Tremor International shares were in demand after the advertising technology company responded to rumours of a possible takeover.
The AIM-listed group confirmed it has signed a non-disclosure agreement and held talks with an unnamed third party – though it did not say if these were about a deal.
Tremor, which was founded in 2007, said that as a fast-growing tech company it is ‘routinely engaged’ from time to time by other firms.
On Monday Sky News reported that it had held early discussions with a US private equity firm. Shares in the group rose 1 per cent, or 6p, to 590p.
Around half of this has been from companies outsourcing their food for the first time – a key trend that the City believes will help it keep growing. Keith Bowman, analyst at Interactive Investor, said the reintroduction of the dividend was ‘a clear sign of confidence in the future’.
Shares in the group closed up 5.6 per cent, or 83p, at 1555.5p after it reversed losses in early trading.

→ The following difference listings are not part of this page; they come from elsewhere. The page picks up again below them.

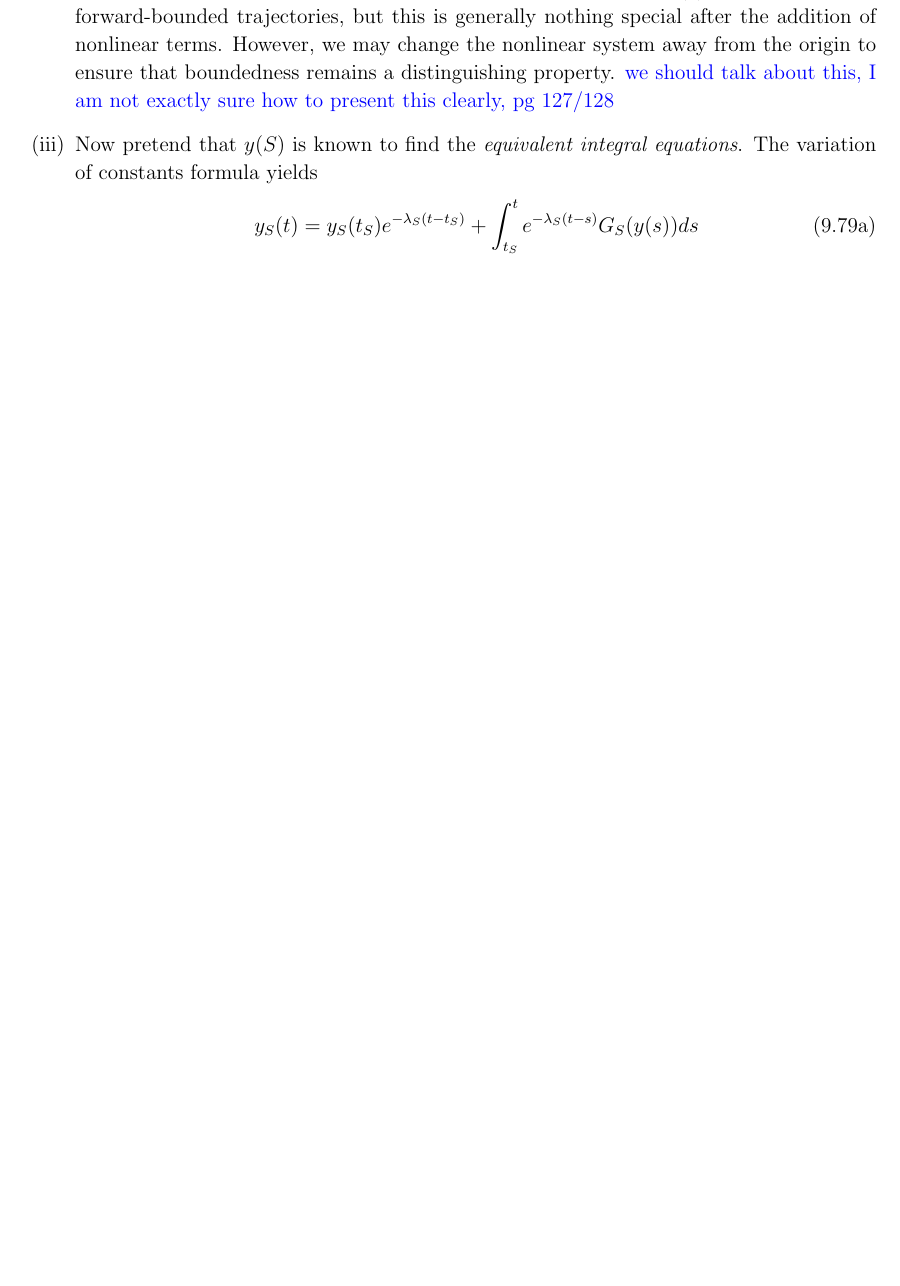
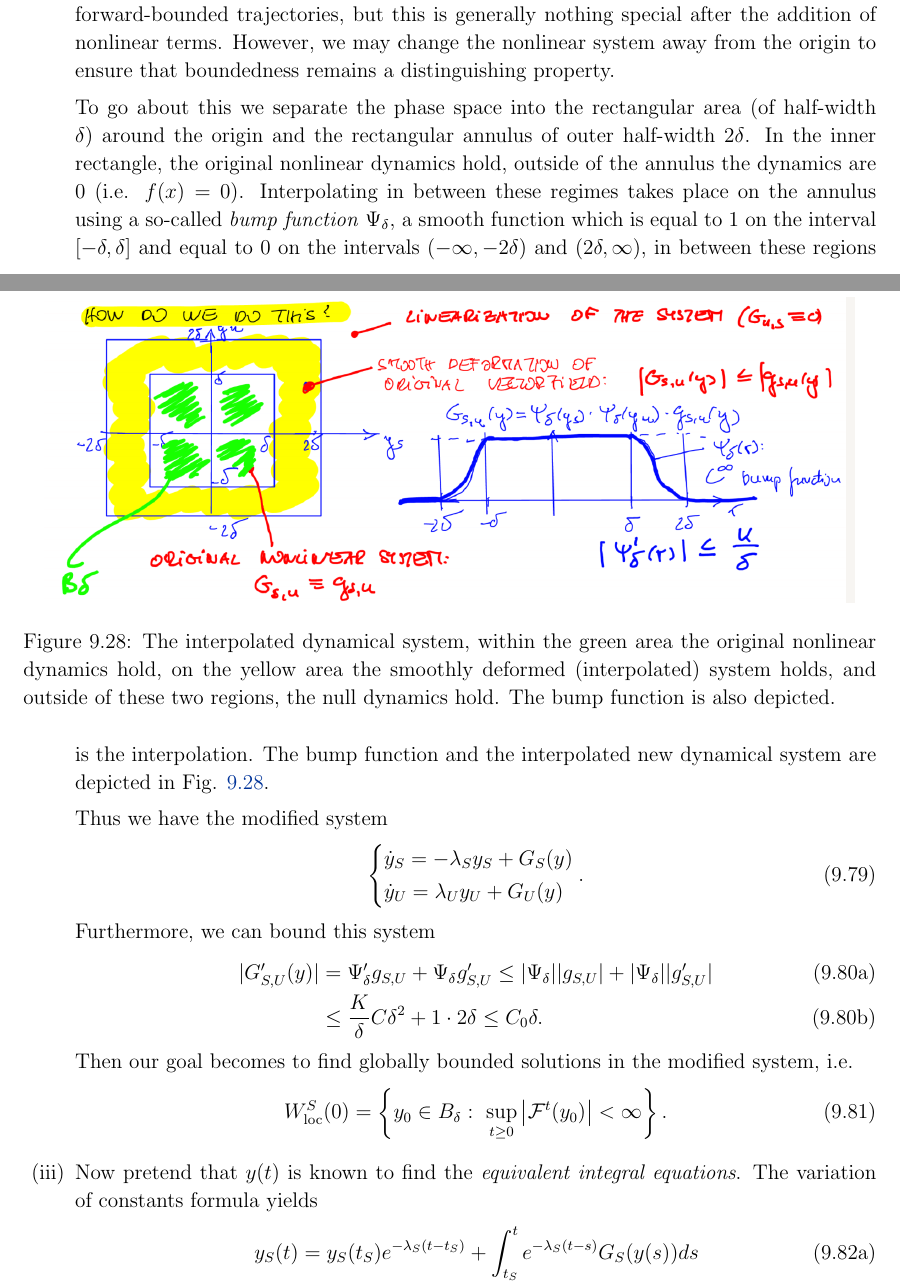
Before and after one commit to TrevorWinstral/NLD_script, a LaTeX thesis (main.tex, which reads chap9.tex): part of page 196 of 207 before the commit and two parts of pages 196 and 197 of 207 after it, the two joined at a grey line, cut so that both start at the same text, the shorter picture padded with empty space. Compiled offline with pdfLaTeX.

Commit message:
tex adjustments after annotations

```diff
--- a/chap9.tex
+++ b/chap9.tex
@@ -858,9 +858,36 @@ The objective is to construct a stable manifold tangent to $E_{S}$. This will be
 	\end{align}
 
 \item Second, define the local stable manifold. The classic definition of $W^{S}(0)$ is that it is the collection of initial coordinates $y_0$ which under the limit of the flow map have $\lim_{t \to \infty }F_{t}(y_0)=0$. This requires detailed knowledge of asymptotics, and thus is hard to work with. For linear systems an alternative definition is, that $W^S(0)$ is the collection of forward-bounded trajectories, but this is generally nothing special after the addition of nonlinear terms. However, we may change the nonlinear system away from the origin to ensure that boundedness remains a distinguishing property.
-	{\color{blue} we should talk about this, I am not exactly sure how to present this clearly, pg 127/128}
 
-\item Now pretend that $y(S)$ is known to find the \emph{equivalent integral equations}. The variation of constants formula yields
+	To go about this we separate the phase space into the rectangular area (of half-width $\delta$) around the origin and the rectangular annulus of outer half-width $2\delta$. In the inner rectangle, the original nonlinear dynamics hold, outside of the annulus the dynamics are 0 (i.e. $f(x)=0$). Interpolating in between these regimes takes place on the annulus using a so-called \emph{bump function} $\Psi_{\delta}$, a smooth function which is equal to 1 on the interval $[-\delta, \delta]$ and equal to 0 on the intervals $(-\infty, -2\delta)$ and $(2\delta, \infty )$, in between these regions is the interpolation. The bump function and the interpolated new dynamical system are depicted in Fig. \ref{fig:interpolated_DS}.
+\begin{figure}[h!]
+	\centering
+	\includegraphics[width=0.95\textwidth]{figures/ch9/24_5interpolated_DS.png}
+	\caption{The interpolated dynamical system, within the green area the original nonlinear dynamics hold, on the yellow area the smoothly deformed (interpolated) system holds, and outside of these two regions, the null dynamics hold. The bump function is also depicted.}
+	\label{fig:interpolated_DS}
+\end{figure}
+
+Thus we have the modified system
+\begin{align}
+	\begin{dcases}
+		\dot{y}_{S} = - \lambda_{S}y_{S} + G_{S}(y) \\
+		\dot{y}_{U} = \lambda _{U} y_U + G_{U}(y)
+	\end{dcases}
+	.
+\end{align}
+Furthermore, we can bound this system
+	\begin{subequations}
+		\begin{align}
+			|G'_{S,U}(y) | &= \Psi'_{\delta}g_{S,U} + \Psi_{\delta} g'_{S,U} \leq |\Psi_{\delta}| | g_{S,U}| + |\Psi_{\delta}| |g'_{S,U}|\\
+				       &\leq \frac{K}{\delta} C \delta^2 + 1\cdot2\delta \leq C_0 \delta.
+		\end{align}
+	\end{subequations}
+	Then our goal becomes to find globally bounded solutions in the modified system, i.e.
+	\begin{align}
+		W^{S}_{ \textrm{loc} }(0) = \left\{ y_0 \in B_{\delta}:\ \sup_{t \geq 0}\left|\mathcal{F}^{t}(y_0) \right| < \infty \right\}.
+	\end{align}
+
+\item Now pretend that $y(t)$ is known to find the \emph{equivalent integral equations}. The variation of constants formula yields
 	\begin{subequations}
 	\begin{align}
 		y_{S}(t) &= y_{S}(t_S) e^{- \lambda _{S}(t - t_S)} + \int_{t_S}^{t} e^{-\lambda _{S}(t-s)} G_{S}(y(s)) ds \\
```
Also changed, not shown: chap8.tex (+3 -3 lines), figures/ch8/16_eigv_collision.png (added), figures/ch9/24_5interpolated_DS.png (added).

The initial sell-off might have been triggered by a warning – outweighed by the bumper results, but in the company’s statements nonetheless – that there are uncertain times ahead as it faces rising costs, potential staff shortages, disrupted supply chains and inflationary pressures.

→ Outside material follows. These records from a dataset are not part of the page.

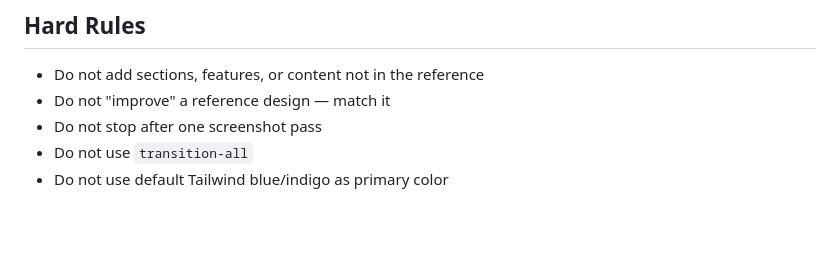
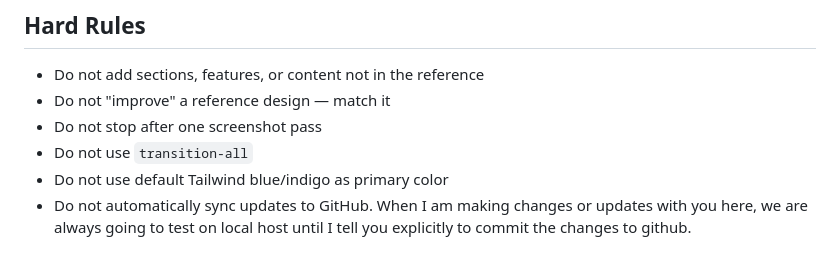
Before and after one commit to jpscatterday91-cmd/SS-test-website, a Markdown page: CLAUDE.md, the part around the change. Drawn GitHub-style; blank space fills up the shorter version.

Commit message:
Update CLAUDE.md: add no-auto-sync hard rule
Co-Authored-By: Claude Sonnet 4.6 <noreply@anthropic.com>

```diff
--- a/CLAUDE.md
+++ b/CLAUDE.md
@@ -52,3 +52,4 @@
 - Do not stop after one screenshot pass
 - Do not use `transition-all`
 - Do not use default Tailwind blue/indigo as primary color
+- Do not automatically sync updates to GitHub. When I am making changes or updates with you here, we are always going to test on local host until I tell you explicitly to commit the changes to github.
```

This was a running theme in stock market trading updates and results yesterday, as firms emerging from the pandemic said there could be new obstacles ahead. But many saw their share prices make gains despite the new post-Covid travails.
Daily Mirror, Daily Star and Express publisher Reach warned that inflation was pushing up the cost of print production.

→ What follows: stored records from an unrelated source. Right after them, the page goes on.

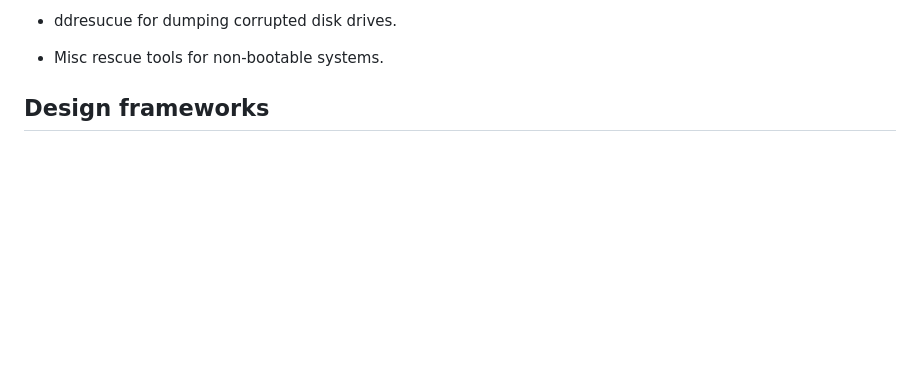
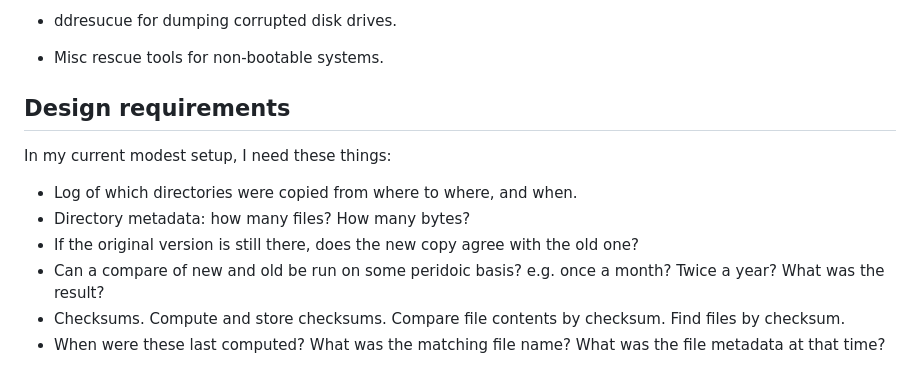
Before and after one commit to linas/archeo, a Markdown page: README.md, the part around the change. GitHub-like rendering; blank space fills up the shorter version.

Commit message:
Add design requirements

```diff
--- a/README.md
+++ b/README.md
@@ -188,5 +188,17 @@ of tools. Below is a randomized list.
 
 * Misc rescue tools for non-bootable systems.
 
-Design frameworks
------------------
+Design requirements
+-------------------
+In my current modest setup, I need these things:
+
+* Log of which directories were copied from where to where, and when.
+* Directory metadata: how many files? How many bytes?
+* If the original version is still there, does the new copy agree
+  with the old one?
+* Can a compare of new and old be run on some peridoic basis?
+  e.g. once a month? Twice a year? What was the result?
+* Checksums. Compute and store checksums. Compare file contents
+  by checksum.  Find files by checksum.
+* When were these last computed? What was the matching file
+  name? What was the file metadata at that time?
```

Its stock tumbled 7.6 per cent, or 23p, to 279p, despite saying that its digital operations are thriving and that annual revenue is ahead of City estimates.
Heat treatment specialist Bodycote made headway on the market with shares up 3.9 per cent, or 32.5p, to 869p, despite warning that annual turnover would be hit by the supply chain bottlenecks that are hammering the car industry.
Car makers have been slammed by a shortage of microchips and a global shipping crunch.
Supply chain disruption also knocked IG Design Group, the AIM-listed stationery, gift packaging and arts and crafts firm.
Sales in the six months to September were up 11 per cent on 2020 – but it was forced to issue a profit warning because it is struggling to get hold of popular products as well as dealing with spiralling raw material costs.
Boss Paul Fineman said it was ‘frustrating to have to report a decline in expected earnings at a time when demand from our customers remains so positive’.
It was this high demand that helped nudge shares 5.6 per cent higher, up 13p to 247p.
Irish building materials group CRH managed to shrug off ramped up raw materials costs – even though it slowed growth in the latest quarter – with shares in the Footsie-listed group rising 3.5 per cent, up 126p, to 3783p.
The FTSE 100 managed to stay in the black, rising 0.16 per cent, or 11.23 points, to 7266.69. But sister index the FTSE 250 dropped 0.89 per cent, or 208.09 points, to 23221.61.
Over on commodity markets, oil prices jumped by more than 2 per cent to $81.74 a barrel.
President Joe Biden had attempted to bring prices down when he announced that the US would release 50m barrels of emergency reserves.
But analysts say the OPEC cartel is likely to just hit the pause button on its plans to ramp up production.